REQUIREMENT — Number of lines with "days" in the data: give that figure by itself.
RECORDS FOR THIS EXERCISE section start
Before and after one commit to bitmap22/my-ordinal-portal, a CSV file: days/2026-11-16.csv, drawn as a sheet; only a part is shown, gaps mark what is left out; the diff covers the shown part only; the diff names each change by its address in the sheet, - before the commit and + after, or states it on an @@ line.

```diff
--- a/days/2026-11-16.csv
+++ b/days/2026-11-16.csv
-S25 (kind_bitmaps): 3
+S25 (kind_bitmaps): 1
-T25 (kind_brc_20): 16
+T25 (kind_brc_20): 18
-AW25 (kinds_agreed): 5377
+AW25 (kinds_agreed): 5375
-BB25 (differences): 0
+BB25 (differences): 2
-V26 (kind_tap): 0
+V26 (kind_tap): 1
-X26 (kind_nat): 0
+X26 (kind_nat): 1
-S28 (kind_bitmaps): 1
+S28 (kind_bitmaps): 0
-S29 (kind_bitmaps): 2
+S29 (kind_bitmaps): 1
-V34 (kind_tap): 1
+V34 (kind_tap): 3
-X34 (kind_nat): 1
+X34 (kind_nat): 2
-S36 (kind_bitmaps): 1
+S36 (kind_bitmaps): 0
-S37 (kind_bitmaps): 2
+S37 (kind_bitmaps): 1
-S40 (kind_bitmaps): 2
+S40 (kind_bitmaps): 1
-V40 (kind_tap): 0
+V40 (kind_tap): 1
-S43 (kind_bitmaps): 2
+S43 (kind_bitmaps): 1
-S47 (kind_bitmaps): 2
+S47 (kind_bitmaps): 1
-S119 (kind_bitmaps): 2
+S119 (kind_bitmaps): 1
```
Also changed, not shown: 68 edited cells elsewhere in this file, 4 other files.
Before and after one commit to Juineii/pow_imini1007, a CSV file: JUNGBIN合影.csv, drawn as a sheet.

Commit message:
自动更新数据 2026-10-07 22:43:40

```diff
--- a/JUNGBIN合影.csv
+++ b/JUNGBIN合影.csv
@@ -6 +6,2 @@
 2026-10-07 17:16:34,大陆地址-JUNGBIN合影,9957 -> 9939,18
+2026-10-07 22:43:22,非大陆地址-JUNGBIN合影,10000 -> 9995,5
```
RECORDS FOR THIS EXERCISE section end
TASK SOLUTION — 3